Tony Pedregon won the 2003 NHRA Funny Car title in a JFR Mustang and Robert “Top Gun” Hight prevailed in 2009 in another JFR Ford sponsored by the Automobile Club of Southern California. In addition, five other drivers including 2012 Rookie of the Year Courtney Force have contributed to the JFR and Ford victory total.
In addition to Force’s NHRA record 134 victories (71 of them in Mustangs), Pedregon and Hight both won 27 times, Mike Neff 10 times, Gary Densham eight, Medlen six, Ashley Force Hood four and Courtney one.
The only driver to have won two or more races in each of his first eight pro seasons, Hight claimed the 2009 series championship with a dramatic worst-to-first drive that made him the first and only driver in any class to win from the 10th, and final, starting position in the NHRA’s Countdown to 1 playoffs.
Inspired by Hight’s performance, Force returned to the top of the order in 2010 when he drove his Castrol GTX HIGH MILEAGE Ford to six wins, thereby applying an exclamation point to his 25th season with Castrol sponsorship.

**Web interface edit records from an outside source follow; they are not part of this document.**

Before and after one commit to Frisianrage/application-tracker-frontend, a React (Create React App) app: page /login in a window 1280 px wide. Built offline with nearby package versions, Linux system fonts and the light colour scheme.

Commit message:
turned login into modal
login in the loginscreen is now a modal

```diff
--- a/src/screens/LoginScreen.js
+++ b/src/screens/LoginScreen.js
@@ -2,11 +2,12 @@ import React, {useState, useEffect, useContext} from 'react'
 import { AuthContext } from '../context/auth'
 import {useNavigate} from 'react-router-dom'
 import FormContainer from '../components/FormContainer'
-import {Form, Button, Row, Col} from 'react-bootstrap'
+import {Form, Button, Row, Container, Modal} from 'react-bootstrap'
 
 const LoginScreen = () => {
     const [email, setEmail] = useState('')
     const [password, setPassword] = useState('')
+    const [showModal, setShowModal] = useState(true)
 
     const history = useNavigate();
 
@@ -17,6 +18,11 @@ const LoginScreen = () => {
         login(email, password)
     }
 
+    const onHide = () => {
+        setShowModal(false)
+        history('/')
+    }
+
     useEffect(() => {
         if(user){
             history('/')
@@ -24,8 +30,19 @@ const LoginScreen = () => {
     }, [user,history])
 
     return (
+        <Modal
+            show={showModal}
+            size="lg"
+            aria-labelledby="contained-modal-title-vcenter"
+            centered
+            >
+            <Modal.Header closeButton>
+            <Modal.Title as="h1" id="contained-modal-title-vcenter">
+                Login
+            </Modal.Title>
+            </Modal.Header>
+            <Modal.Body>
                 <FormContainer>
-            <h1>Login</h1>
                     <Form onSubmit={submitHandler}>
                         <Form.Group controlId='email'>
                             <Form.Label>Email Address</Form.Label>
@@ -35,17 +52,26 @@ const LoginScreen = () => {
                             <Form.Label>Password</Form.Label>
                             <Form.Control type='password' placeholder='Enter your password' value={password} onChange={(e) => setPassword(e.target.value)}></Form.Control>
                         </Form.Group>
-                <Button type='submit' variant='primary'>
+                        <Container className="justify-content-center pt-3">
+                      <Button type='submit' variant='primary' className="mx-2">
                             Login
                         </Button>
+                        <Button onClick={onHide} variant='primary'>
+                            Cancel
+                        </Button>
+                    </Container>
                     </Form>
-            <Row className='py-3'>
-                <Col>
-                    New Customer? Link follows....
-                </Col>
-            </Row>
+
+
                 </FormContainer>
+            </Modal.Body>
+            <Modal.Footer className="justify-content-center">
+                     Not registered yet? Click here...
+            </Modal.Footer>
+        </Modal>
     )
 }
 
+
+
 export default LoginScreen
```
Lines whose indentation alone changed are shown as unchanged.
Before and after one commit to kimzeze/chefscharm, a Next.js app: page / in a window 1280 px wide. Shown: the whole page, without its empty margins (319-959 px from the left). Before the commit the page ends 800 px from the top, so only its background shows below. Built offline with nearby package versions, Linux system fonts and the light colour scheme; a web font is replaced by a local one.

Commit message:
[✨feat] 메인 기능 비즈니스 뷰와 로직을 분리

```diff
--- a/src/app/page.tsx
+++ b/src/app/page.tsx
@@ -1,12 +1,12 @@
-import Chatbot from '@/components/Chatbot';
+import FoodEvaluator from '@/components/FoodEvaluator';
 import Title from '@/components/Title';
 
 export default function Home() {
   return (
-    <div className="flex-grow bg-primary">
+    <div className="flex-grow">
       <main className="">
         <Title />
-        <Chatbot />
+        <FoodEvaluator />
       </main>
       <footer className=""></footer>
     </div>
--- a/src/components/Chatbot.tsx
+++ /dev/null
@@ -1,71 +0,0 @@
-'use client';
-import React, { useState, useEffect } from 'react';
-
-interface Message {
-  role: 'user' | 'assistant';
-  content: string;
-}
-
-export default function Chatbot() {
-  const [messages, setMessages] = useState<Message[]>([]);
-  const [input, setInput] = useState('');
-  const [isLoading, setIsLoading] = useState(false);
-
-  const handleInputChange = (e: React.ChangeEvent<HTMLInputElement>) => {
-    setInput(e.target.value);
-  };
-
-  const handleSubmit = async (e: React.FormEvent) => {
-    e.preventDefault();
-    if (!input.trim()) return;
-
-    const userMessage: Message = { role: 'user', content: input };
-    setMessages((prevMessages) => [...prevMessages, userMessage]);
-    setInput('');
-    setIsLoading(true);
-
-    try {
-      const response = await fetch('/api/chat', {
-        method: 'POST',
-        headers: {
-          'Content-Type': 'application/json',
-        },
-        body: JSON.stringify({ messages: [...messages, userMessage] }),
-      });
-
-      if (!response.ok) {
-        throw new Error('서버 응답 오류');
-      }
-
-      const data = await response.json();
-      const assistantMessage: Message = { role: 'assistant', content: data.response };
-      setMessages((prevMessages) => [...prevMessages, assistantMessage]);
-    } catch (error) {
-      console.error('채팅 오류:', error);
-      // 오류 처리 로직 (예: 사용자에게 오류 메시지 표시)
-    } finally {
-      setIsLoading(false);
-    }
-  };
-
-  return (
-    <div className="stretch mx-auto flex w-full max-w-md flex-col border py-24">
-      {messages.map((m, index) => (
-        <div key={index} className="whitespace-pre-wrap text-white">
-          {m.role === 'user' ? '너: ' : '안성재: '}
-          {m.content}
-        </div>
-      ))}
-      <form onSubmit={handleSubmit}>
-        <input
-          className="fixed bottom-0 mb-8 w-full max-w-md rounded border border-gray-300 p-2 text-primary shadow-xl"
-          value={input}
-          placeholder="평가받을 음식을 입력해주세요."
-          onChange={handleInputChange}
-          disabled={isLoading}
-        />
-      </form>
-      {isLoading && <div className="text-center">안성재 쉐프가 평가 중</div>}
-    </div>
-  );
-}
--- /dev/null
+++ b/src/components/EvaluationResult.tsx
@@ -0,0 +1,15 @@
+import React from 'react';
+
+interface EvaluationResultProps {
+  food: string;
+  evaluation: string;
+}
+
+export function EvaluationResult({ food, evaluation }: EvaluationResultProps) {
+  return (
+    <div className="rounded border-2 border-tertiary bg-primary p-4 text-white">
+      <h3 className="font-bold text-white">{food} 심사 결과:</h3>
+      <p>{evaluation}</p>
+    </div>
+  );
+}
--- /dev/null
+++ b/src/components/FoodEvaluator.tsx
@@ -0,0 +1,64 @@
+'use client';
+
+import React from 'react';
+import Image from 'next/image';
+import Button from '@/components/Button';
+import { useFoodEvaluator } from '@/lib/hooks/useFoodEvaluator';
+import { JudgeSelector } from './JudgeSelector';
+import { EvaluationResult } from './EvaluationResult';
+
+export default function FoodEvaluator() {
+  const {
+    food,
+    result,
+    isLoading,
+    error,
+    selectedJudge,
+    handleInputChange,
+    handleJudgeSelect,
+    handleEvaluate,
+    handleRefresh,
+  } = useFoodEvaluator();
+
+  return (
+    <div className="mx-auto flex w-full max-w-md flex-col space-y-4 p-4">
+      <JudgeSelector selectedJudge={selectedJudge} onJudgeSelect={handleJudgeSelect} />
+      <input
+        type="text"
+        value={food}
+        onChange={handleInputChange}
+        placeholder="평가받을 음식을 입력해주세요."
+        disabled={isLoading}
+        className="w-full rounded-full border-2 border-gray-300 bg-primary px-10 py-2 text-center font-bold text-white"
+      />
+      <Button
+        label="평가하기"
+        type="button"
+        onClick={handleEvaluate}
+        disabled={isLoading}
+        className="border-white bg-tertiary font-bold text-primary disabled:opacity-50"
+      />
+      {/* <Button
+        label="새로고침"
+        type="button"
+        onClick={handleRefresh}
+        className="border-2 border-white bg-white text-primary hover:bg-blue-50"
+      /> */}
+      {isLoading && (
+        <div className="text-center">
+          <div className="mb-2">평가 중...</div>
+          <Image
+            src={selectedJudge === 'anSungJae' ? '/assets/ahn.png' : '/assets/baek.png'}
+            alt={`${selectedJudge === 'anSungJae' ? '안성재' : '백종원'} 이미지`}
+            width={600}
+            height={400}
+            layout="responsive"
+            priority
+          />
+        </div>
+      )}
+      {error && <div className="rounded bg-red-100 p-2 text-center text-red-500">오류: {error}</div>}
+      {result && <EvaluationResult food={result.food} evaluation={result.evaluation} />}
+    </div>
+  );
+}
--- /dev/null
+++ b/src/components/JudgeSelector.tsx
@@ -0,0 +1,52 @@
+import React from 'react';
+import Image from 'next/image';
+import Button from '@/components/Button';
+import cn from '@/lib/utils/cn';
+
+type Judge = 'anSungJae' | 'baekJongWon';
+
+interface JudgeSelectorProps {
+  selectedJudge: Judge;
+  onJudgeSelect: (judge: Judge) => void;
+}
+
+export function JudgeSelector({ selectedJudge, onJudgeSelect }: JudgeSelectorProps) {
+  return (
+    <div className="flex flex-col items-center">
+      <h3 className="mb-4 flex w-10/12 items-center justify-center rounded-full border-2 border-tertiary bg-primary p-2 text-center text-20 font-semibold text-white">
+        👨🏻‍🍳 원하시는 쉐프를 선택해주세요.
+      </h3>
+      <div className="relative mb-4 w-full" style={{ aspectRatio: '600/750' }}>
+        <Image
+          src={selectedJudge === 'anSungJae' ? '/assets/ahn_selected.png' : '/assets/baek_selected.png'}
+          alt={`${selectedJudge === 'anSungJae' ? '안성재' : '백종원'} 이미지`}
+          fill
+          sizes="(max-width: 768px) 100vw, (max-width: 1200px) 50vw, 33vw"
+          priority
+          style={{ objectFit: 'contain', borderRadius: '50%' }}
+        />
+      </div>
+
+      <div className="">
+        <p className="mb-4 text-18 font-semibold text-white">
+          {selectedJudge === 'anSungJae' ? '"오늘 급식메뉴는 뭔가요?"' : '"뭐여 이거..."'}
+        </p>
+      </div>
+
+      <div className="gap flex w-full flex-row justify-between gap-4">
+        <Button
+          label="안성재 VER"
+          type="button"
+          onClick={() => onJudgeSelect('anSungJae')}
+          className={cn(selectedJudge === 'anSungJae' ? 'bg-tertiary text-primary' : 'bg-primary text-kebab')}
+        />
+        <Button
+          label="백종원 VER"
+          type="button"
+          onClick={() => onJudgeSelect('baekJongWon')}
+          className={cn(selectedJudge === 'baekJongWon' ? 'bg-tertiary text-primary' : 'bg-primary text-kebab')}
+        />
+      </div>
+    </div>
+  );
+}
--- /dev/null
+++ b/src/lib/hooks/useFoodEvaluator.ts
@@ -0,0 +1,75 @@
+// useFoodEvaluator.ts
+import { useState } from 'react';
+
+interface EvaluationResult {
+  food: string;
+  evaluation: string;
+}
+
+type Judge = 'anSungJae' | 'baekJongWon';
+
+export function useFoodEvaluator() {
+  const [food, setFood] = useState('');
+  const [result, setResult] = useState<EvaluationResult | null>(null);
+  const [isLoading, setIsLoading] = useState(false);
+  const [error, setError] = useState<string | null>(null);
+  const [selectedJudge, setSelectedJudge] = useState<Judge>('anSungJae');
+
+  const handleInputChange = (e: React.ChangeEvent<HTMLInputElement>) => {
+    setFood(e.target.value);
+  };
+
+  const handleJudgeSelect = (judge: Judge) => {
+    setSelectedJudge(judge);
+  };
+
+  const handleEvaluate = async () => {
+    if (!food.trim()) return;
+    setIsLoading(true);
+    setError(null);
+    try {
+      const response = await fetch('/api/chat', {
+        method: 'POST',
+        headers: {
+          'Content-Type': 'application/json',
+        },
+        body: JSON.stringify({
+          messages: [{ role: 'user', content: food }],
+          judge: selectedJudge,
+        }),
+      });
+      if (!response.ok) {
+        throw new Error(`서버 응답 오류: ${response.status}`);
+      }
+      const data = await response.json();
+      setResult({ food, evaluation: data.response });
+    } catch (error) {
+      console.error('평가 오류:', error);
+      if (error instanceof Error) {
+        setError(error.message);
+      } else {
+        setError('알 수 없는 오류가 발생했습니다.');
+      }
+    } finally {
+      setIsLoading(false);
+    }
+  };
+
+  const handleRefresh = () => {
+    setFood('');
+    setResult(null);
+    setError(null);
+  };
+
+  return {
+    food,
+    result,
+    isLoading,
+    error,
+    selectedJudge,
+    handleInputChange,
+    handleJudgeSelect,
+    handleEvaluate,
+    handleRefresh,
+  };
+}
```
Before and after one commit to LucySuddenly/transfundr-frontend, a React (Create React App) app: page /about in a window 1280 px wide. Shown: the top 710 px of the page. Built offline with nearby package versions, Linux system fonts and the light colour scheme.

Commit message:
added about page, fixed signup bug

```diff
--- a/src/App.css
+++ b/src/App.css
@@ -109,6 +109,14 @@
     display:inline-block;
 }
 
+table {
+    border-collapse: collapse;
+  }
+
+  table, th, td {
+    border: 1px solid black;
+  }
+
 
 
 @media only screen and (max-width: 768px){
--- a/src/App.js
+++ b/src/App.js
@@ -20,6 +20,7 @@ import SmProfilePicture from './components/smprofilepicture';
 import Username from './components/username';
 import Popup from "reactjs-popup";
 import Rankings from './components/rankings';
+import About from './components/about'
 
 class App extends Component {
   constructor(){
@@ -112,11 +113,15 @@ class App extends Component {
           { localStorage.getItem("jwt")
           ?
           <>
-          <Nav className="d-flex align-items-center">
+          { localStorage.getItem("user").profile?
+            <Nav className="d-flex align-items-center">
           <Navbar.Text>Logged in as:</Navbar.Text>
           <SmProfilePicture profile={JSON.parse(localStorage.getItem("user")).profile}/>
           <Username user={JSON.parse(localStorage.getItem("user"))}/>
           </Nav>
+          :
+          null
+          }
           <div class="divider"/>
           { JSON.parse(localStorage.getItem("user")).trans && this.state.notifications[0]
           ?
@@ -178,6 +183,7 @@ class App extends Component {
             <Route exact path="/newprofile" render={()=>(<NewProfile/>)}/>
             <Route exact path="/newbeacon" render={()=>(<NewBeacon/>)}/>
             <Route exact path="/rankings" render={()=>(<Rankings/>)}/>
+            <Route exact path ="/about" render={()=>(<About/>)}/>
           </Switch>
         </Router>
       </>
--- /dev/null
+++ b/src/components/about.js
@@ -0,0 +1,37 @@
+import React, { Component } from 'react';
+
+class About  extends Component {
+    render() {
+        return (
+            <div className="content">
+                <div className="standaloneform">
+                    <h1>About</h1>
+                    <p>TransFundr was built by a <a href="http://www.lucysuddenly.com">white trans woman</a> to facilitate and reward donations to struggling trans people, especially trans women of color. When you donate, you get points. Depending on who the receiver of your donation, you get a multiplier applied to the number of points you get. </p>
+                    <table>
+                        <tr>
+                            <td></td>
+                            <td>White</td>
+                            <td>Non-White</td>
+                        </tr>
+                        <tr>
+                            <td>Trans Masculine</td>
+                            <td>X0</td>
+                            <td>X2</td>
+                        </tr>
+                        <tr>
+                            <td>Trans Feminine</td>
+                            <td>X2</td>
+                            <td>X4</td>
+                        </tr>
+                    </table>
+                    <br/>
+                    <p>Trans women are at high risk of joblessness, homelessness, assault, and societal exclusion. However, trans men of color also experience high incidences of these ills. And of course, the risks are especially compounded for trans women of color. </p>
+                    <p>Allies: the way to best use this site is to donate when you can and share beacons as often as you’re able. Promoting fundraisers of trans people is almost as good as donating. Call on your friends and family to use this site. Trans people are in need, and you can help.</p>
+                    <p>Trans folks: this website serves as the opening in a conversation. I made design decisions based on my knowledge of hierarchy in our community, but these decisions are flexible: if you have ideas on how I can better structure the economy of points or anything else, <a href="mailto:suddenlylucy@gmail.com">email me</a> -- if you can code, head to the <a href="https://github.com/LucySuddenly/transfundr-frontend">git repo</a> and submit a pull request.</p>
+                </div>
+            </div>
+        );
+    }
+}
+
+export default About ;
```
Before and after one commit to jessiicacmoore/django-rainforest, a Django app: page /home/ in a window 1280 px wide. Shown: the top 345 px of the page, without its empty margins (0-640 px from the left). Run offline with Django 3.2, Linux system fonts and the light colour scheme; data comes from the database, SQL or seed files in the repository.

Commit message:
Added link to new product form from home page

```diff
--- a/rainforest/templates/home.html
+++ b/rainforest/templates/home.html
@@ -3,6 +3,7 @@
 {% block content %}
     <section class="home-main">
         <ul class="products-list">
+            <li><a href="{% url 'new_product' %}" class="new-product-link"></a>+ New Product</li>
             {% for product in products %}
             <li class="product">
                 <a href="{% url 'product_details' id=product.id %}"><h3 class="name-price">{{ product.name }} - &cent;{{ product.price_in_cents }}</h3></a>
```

Even though Force is now 63, there is no indication that the team he created is losing any of its traction. That’s because, over the last several seasons, more-and-more attention has been focused on a new generation of drivers and mechanics charged with the responsibility of keeping the team in the Full Throttle winners’ circle not just for years, but for decades to come.
“It’s the changing of the guard,” Force said. “I know I can’t go on forever and I want this team to continue to compete at the same high level in the future.”
Nevertheless, while the focus is the future, the present doesn’t look that bad, either. Over the last eight seasons, four different JFR drivers have earned the Auto Club’s Road to the Future Award that designates the NHRA tour Rookie-of-the-Year.
That, too, is the stuff of dynasties.